== TASK GOAL ==
Restate the whole of the data below word for word, skipping the images.

== RECORDS PROVIDED ==
▶
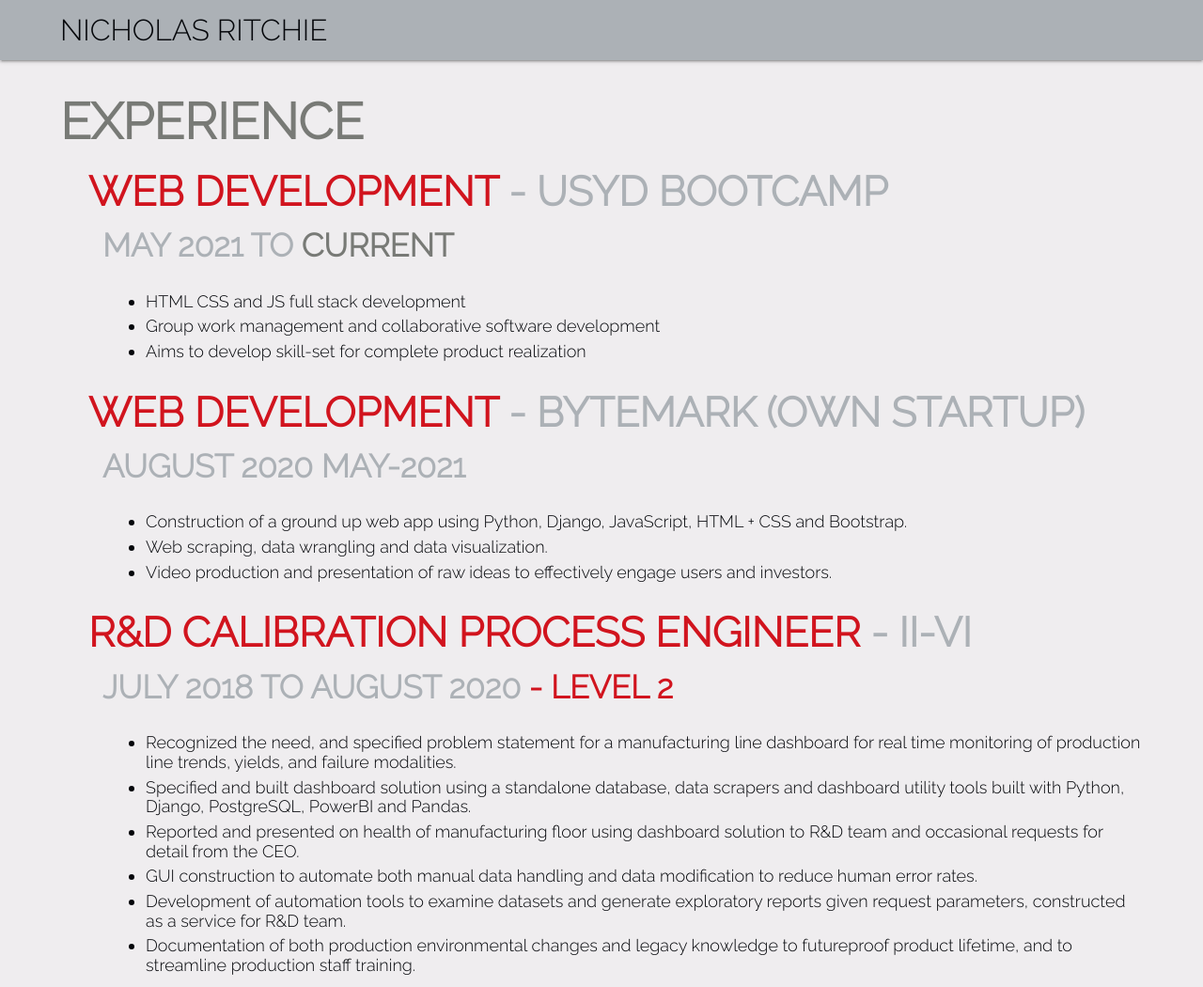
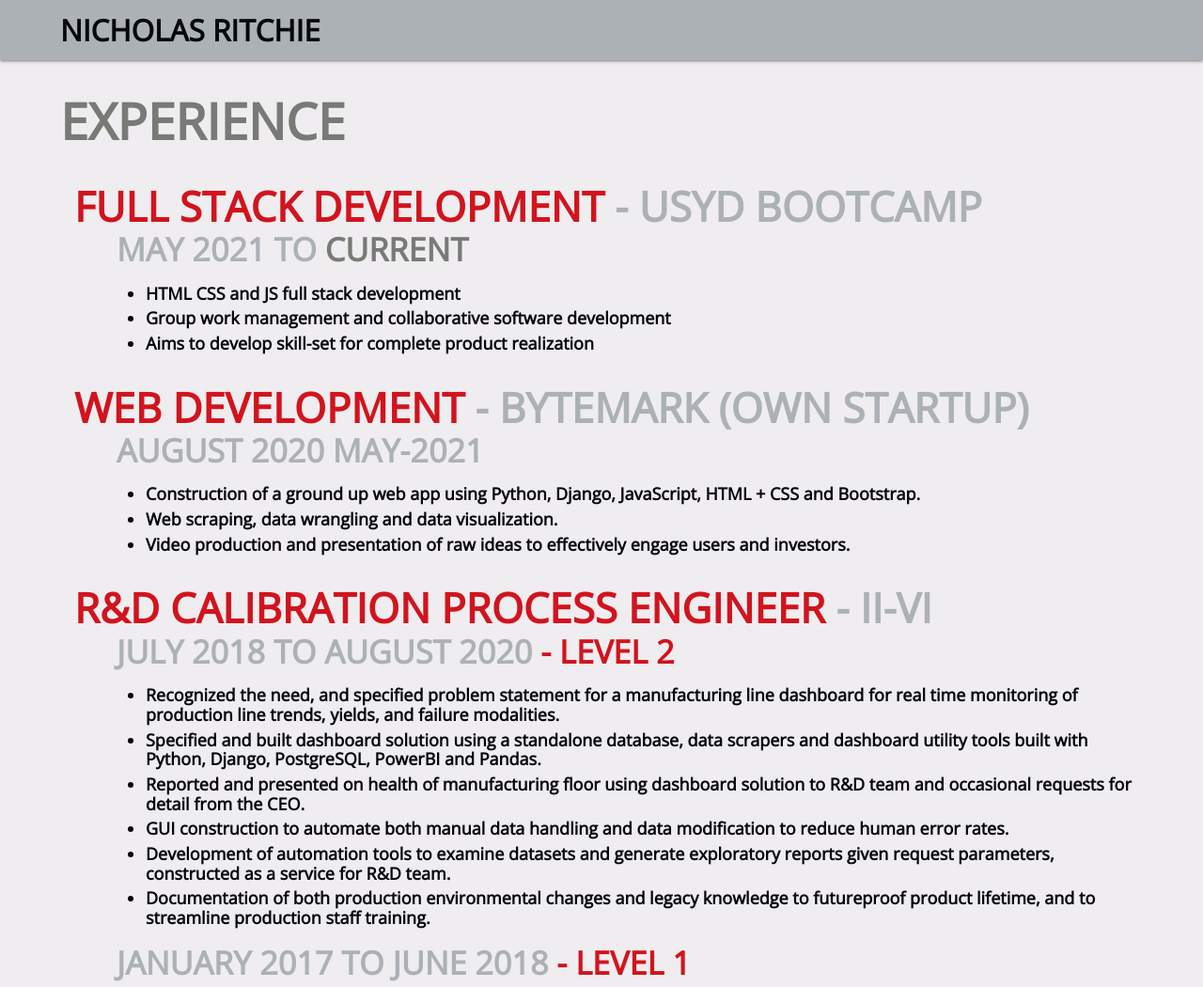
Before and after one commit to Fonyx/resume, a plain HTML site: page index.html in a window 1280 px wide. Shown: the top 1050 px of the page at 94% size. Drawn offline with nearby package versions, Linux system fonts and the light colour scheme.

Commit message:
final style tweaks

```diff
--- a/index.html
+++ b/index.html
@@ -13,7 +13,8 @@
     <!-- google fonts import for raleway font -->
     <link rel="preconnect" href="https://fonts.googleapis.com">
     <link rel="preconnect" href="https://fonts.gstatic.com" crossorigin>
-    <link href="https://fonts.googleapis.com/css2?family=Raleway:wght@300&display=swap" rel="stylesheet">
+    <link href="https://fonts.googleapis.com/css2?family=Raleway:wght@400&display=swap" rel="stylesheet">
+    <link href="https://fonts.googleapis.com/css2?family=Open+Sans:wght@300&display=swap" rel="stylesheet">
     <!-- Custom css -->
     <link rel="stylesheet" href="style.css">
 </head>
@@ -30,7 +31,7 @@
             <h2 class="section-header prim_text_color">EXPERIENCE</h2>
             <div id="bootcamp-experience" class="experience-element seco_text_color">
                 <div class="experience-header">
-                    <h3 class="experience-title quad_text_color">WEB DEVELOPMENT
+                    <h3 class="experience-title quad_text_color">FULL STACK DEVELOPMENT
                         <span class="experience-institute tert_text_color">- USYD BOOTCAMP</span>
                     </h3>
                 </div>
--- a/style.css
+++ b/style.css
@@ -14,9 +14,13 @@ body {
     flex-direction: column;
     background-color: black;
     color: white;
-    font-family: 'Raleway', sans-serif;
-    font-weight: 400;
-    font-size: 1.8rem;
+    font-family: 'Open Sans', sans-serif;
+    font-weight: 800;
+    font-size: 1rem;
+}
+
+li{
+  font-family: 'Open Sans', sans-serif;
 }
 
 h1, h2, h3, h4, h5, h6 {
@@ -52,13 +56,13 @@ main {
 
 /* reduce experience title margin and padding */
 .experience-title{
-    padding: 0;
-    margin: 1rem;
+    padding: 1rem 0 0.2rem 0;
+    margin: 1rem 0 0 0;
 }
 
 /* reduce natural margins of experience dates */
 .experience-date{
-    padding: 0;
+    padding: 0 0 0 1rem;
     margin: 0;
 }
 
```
◀
== PROBLEM SOLUTION ==
Before and after one commit to Fonyx/resume, a plain HTML site: page index.html in a window 1280 px wide. Shown: the top 1050 px of the page at 94% size. Drawn offline with nearby package versions, Linux system fonts and the light colour scheme.

Commit message:
final style tweaks

```diff
--- a/index.html
+++ b/index.html
@@ -13,7 +13,8 @@
     <!-- google fonts import for raleway font -->
     <link rel="preconnect" href="https://fonts.googleapis.com">
     <link rel="preconnect" href="https://fonts.gstatic.com" crossorigin>
-    <link href="https://fonts.googleapis.com/css2?family=Raleway:wght@300&display=swap" rel="stylesheet">
+    <link href="https://fonts.googleapis.com/css2?family=Raleway:wght@400&display=swap" rel="stylesheet">
+    <link href="https://fonts.googleapis.com/css2?family=Open+Sans:wght@300&display=swap" rel="stylesheet">
     <!-- Custom css -->
     <link rel="stylesheet" href="style.css">
 </head>
@@ -30,7 +31,7 @@
             <h2 class="section-header prim_text_color">EXPERIENCE</h2>
             <div id="bootcamp-experience" class="experience-element seco_text_color">
                 <div class="experience-header">
-                    <h3 class="experience-title quad_text_color">WEB DEVELOPMENT
+                    <h3 class="experience-title quad_text_color">FULL STACK DEVELOPMENT
                         <span class="experience-institute tert_text_color">- USYD BOOTCAMP</span>
                     </h3>
                 </div>
--- a/style.css
+++ b/style.css
@@ -14,9 +14,13 @@ body {
     flex-direction: column;
     background-color: black;
     color: white;
-    font-family: 'Raleway', sans-serif;
-    font-weight: 400;
-    font-size: 1.8rem;
+    font-family: 'Open Sans', sans-serif;
+    font-weight: 800;
+    font-size: 1rem;
+}
+
+li{
+  font-family: 'Open Sans', sans-serif;
 }
 
 h1, h2, h3, h4, h5, h6 {
@@ -52,13 +56,13 @@ main {
 
 /* reduce experience title margin and padding */
 .experience-title{
-    padding: 0;
-    margin: 1rem;
+    padding: 1rem 0 0.2rem 0;
+    margin: 1rem 0 0 0;
 }
 
 /* reduce natural margins of experience dates */
 .experience-date{
-    padding: 0;
+    padding: 0 0 0 1rem;
     margin: 0;
 }
 
```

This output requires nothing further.